But eye discharge can signal something you can’t blink or wipe away.
Pinkeye. Your eyelid is lined with a see-through membrane called the conjunctiva. It also covers the white part of your eyeball. This layer is full of tiny blood vessels you normally can't see. When they get infected, the whites of your eyes look red or pink, hence the name pinkeye. Your doctor could also call it conjunctivitis.
Blocked tear duct. You have a tear gland above each eyeball. They make the fluid that gets wiped across your eye when you blink. It drains into ducts in the corner of your eye closest to your nose. If a tear exit duct is blocked, that fluid has nowhere to go. The duct can get infected and cause discharge. Babies can get it if a tear duct hasn't opened all the way.

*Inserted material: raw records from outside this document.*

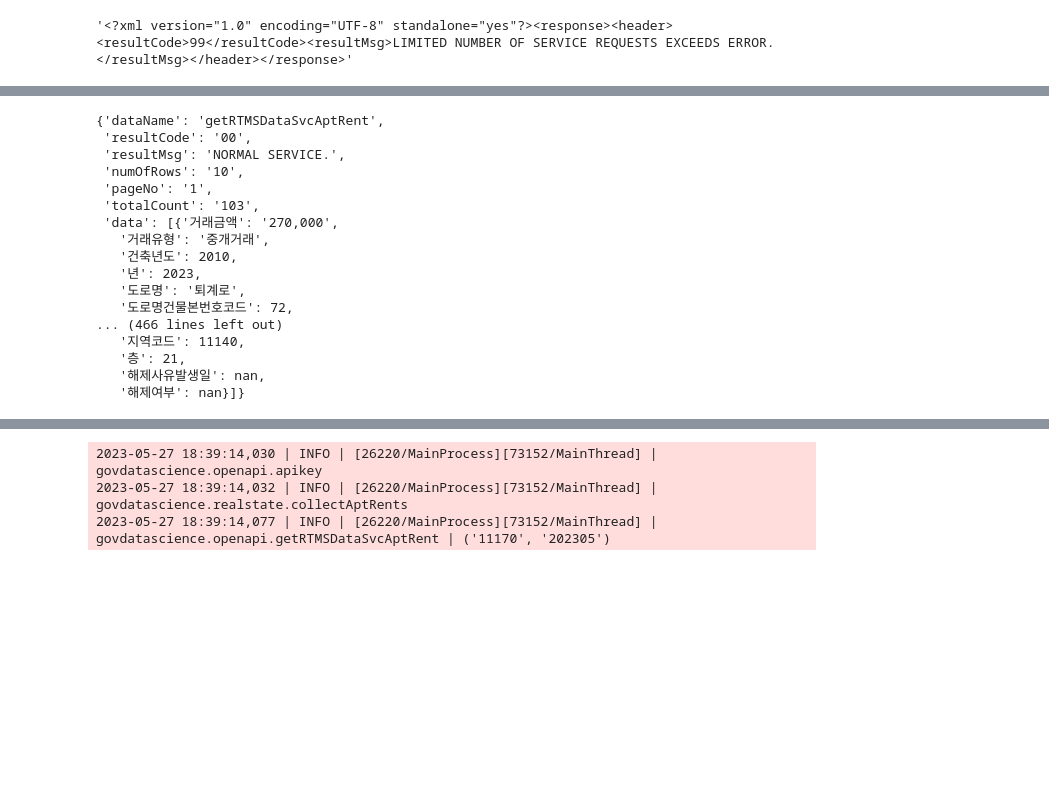
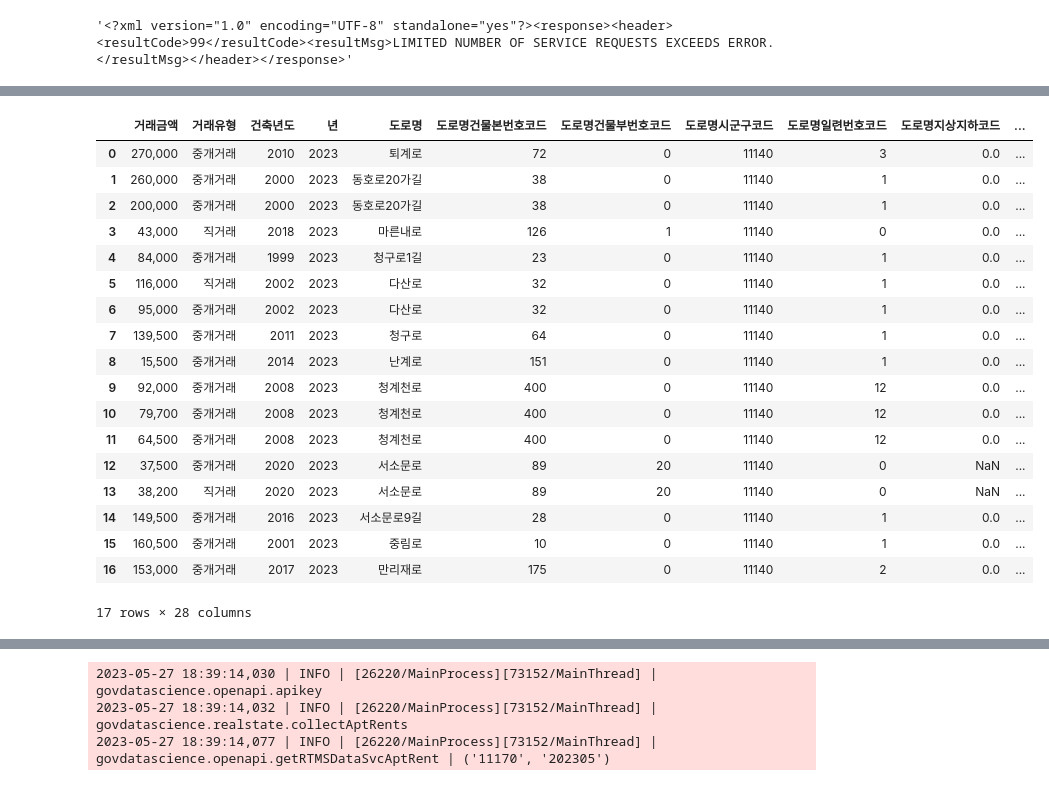
Before and after one commit to innovata/GovDataScience, a Jupyter notebook: jupyter/openapi.ipynb, the cells around one changed output, grey strips where cells are left out. Cells and saved outputs as stored; diff of their text form; code cells hidden in the pictures; blank space fills up the shorter version.

```diff
--- a/jupyter/openapi.ipynb
+++ b/jupyter/openapi.ipynb
@@ -86,5 +86,7 @@ df
 df.info()
 # %%
 reload_all()
-d = openapi.getRTMSDataSvcAptTradeDev()
+
+# d = openapi.getRTMSDataSvcRHRent()
+d = openapi.getRTMSDataSvcSilvTrade()
 # %% [output]
@@ -102,3 +114,0 @@ d
-# %%
-reload_all()
-d = openapi.getRTMSDataSvcAptRent()
@@ -108,20 +115,23 @@ d = openapi.getRTMSDataSvcAptRent()
-# %%
-d
-# %% [output]
-{'dataName': 'getRTMSDataSvcAptRent',
- 'resultCode': '00',
- 'resultMsg': 'NORMAL SERVICE.',
- 'numOfRows': '10',
- 'pageNo': '1',
- 'totalCount': '103',
- 'data': [{'거래금액': '270,000',
-   '거래유형': '중개거래',
-   '건축년도': 2010,
-   '년': 2023,
-   '도로명': '퇴계로',
-   '도로명건물본번호코드': 72,
-... (466 lines left out)
-   '지역코드': 11140,
-   '층': 21,
-   '해제사유발생일': nan,
-   '해제여부': nan}]}
+# %%
+df = pd.DataFrame(d['data'])
+df
+# %% [output]
+|  | 거래금액 | 거래유형 | 건축년도 | 년 | 도로명 | 도로명건물본번호코드 | 도로명건물부번호코드 | 도로명시군구코드 | 도로명일련번호코드 | 도로명지상지하코드 | ... |
+| 0 | 270,000 | 중개거래 | 2010 | 2023 | 퇴계로 | 72 | 0 | 11140 | 3 | 0.0 | ... |
+| 1 | 260,000 | 중개거래 | 2000 | 2023 | 동호로20가길 | 38 | 0 | 11140 | 1 | 0.0 | ... |
+| 2 | 200,000 | 중개거래 | 2000 | 2023 | 동호로20가길 | 38 | 0 | 11140 | 1 | 0.0 | ... |
+| 3 | 43,000 | 직거래 | 2018 | 2023 | 마른내로 | 126 | 1 | 11140 | 0 | 0.0 | ... |
+| 4 | 84,000 | 중개거래 | 1999 | 2023 | 청구로1길 | 23 | 0 | 11140 | 1 | 0.0 | ... |
+| 5 | 116,000 | 직거래 | 2002 | 2023 | 다산로 | 32 | 0 | 11140 | 1 | 0.0 | ... |
+| 6 | 95,000 | 중개거래 | 2002 | 2023 | 다산로 | 32 | 0 | 11140 | 1 | 0.0 | ... |
+| 7 | 139,500 | 중개거래 | 2011 | 2023 | 청구로 | 64 | 0 | 11140 | 1 | 0.0 | ... |
+| 8 | 15,500 | 중개거래 | 2014 | 2023 | 난계로 | 151 | 0 | 11140 | 1 | 0.0 | ... |
+| 9 | 92,000 | 중개거래 | 2008 | 2023 | 청계천로 | 400 | 0 | 11140 | 12 | 0.0 | ... |
+| 10 | 79,700 | 중개거래 | 2008 | 2023 | 청계천로 | 400 | 0 | 11140 | 12 | 0.0 | ... |
+| 11 | 64,500 | 중개거래 | 2008 | 2023 | 청계천로 | 400 | 0 | 11140 | 12 | 0.0 | ... |
+| 12 | 37,500 | 중개거래 | 2020 | 2023 | 서소문로 | 89 | 20 | 11140 | 0 | NaN | ... |
+| 13 | 38,200 | 직거래 | 2020 | 2023 | 서소문로 | 89 | 20 | 11140 | 0 | NaN | ... |
+| 14 | 149,500 | 중개거래 | 2016 | 2023 | 서소문로9길 | 28 | 0 | 11140 | 1 | 0.0 | ... |
+| 15 | 160,500 | 중개거래 | 2001 | 2023 | 중림로 | 10 | 0 | 11140 | 1 | 0.0 | ... |
+| 16 | 153,000 | 중개거래 | 2017 | 2023 | 만리재로 | 175 | 0 | 11140 | 2 | 0.0 | ... |
+17 rows × 28 columns
```
Also changed, not shown: parts of 4 cells of this notebook, 14 other files.
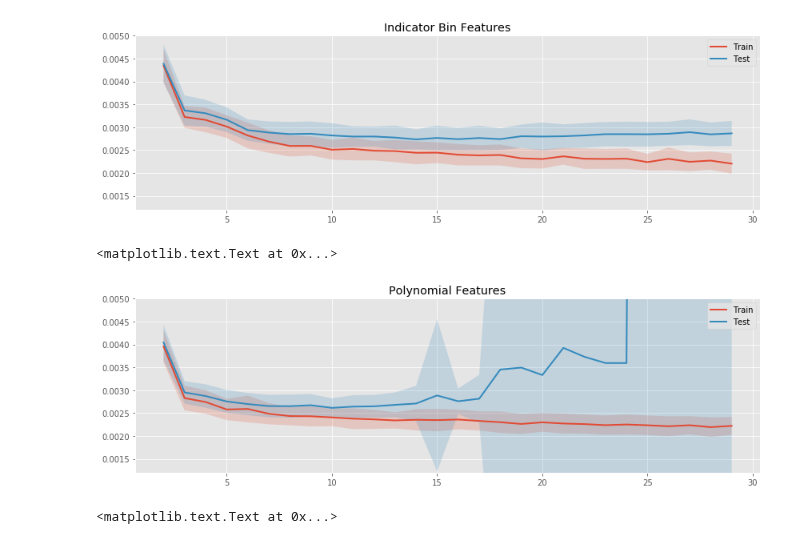
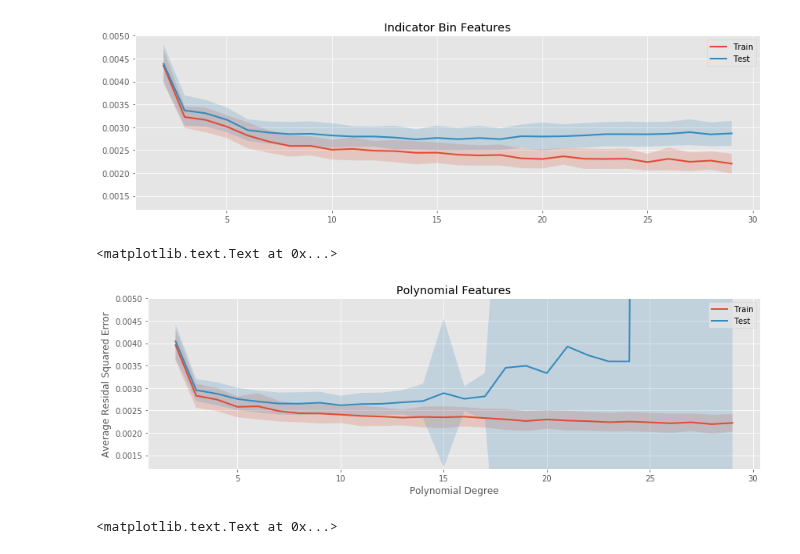
Before and after one commit to madrury/basis-expansions, a Jupyter notebook: basis-expansion-regressions.ipynb, the cells around one changed output. Drawn from its saved outputs; the diff is of its cells as text; code cells hidden in the pictures.

```diff
--- a/basis-expansion-regressions.ipynb
+++ b/basis-expansion-regressions.ipynb
@@ -435,12 +435,14 @@ ax.set_title("Indicator Bin Features")
 # %%
 fig, ax = plt.subplots(figsize=(14, 4))
 plot_simulation_expreiment(ax,
     degrees_of_freedom, polynomial_mean_errors, polynomial_std_errors)
 ax.set_ylim(0.0012, 0.005)
 ax.set_title("Polynomial Features")
+ax.set_xlabel("Polynomial Degree")
+ax.set_ylabel("Average Residal Squared Error")
 # %% [output]
 <matplotlib.text.Text at 0x...>
-[figure, old version]
+[figure, new version]
 # %%
 fig, ax = plt.subplots(figsize=(14, 4))
 plot_simulation_expreiment(ax,
```
Also changed, not shown: parts of 2 cells of this notebook, 1 other file.
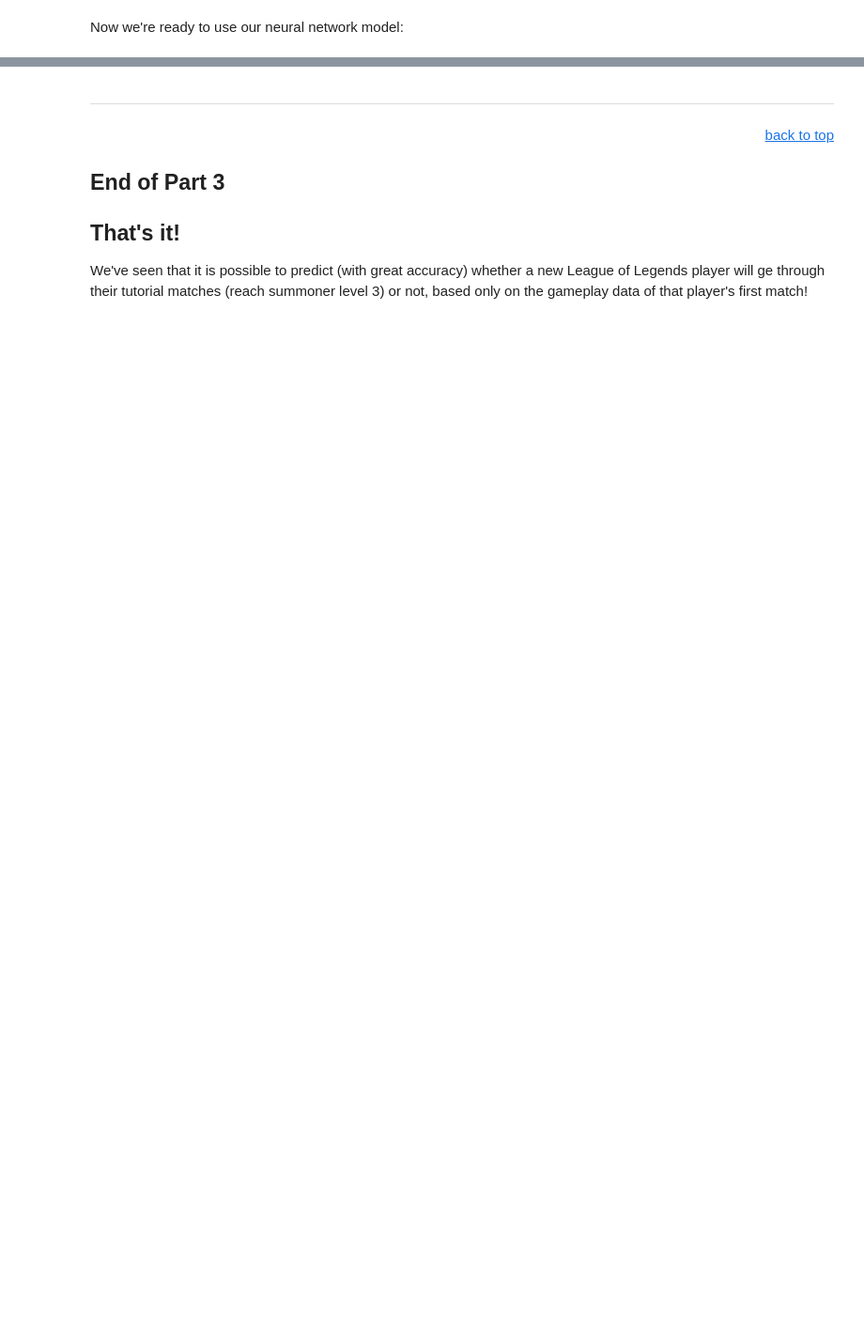
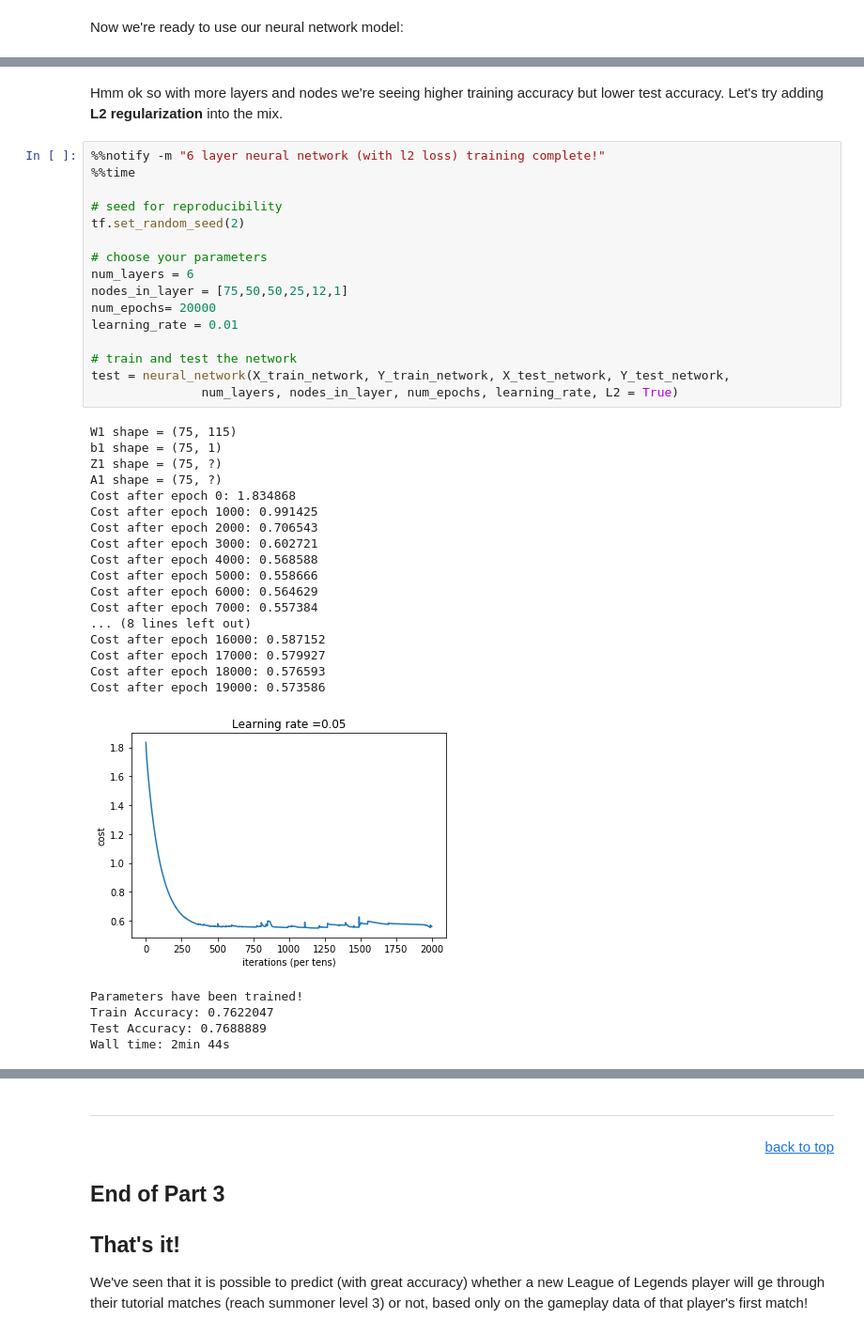
Before and after one commit to dskarbrevik/League-of-Legends-Churn-Prediction, a Jupyter notebook: LoL Churn Predictor [Part 3 - Data Modeling].ipynb, the cells around one changed output, grey strips where cells are left out. Shown at 94% size. Drawn from its saved outputs; the diff is of its cells as text; blank space fills up the shorter version.

```diff
--- a/LoL Churn Predictor [Part 3 - Data Modeling].ipynb
+++ b/LoL Churn Predictor [Part 3 - Data Modeling].ipynb
@@ -691,0 +808,41 @@ We see that in essentially no time, this simple neural network found parameters
+# %% [markdown]
+Hmm ok so with more layers and nodes we're seeing higher training accuracy but lower test accuracy. Let's try adding **L2 regularization** into the mix.
+# %%
+%%notify -m "6 layer neural network (with l2 loss) training complete!"
+%%time
+
+# seed for reproducibility
+tf.set_random_seed(2)
+
+# choose your parameters
+num_layers = 6
+nodes_in_layer = [75,50,50,25,12,1]
+num_epochs= 20000
+learning_rate = 0.01
+
+# train and test the network
+test = neural_network(X_train_network, Y_train_network, X_test_network, Y_test_network,
+               num_layers, nodes_in_layer, num_epochs, learning_rate, L2 = True)
+# %% [output]
+W1 shape = (75, 115)
+b1 shape = (75, 1)
+Z1 shape = (75, ?)
+A1 shape = (75, ?)
+Cost after epoch 0: 1.834868
+Cost after epoch 1000: 0.991425
+Cost after epoch 2000: 0.706543
+Cost after epoch 3000: 0.602721
+Cost after epoch 4000: 0.568588
+Cost after epoch 5000: 0.558666
+Cost after epoch 6000: 0.564629
+Cost after epoch 7000: 0.557384
+... (8 lines left out)
+Cost after epoch 16000: 0.587152
+Cost after epoch 17000: 0.579927
+Cost after epoch 18000: 0.576593
+Cost after epoch 19000: 0.573586
+[figure, added]
+Parameters have been trained!
+Train Accuracy: 0.7622047
+Test Accuracy: 0.7688889
+Wall time: 2min 44s
```
Also changed, not shown: parts of 19 cells of this notebook, 3 other files.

Dry eye. Tears are made up of four things: water, oils, mucus, and antibodies. If their balance is off, or if your tear glands stop making tears, your eyes get dry. When your eye doesn't get enough fluid, it tells your nervous system to send some. That sometimes comes in the form of emergency tears, which don't have the same nourishing balance as regular tears. Emergency tears with too much mucus can lead to strings of gunk in or around your eye.
Corneal ulcer. The cornea covers your iris, the colored section of your eye, and your pupil, which lets the light in. It’s rare, but an ulcer could happen when there's an eye infection or extreme case of dry eye. It can create discharge.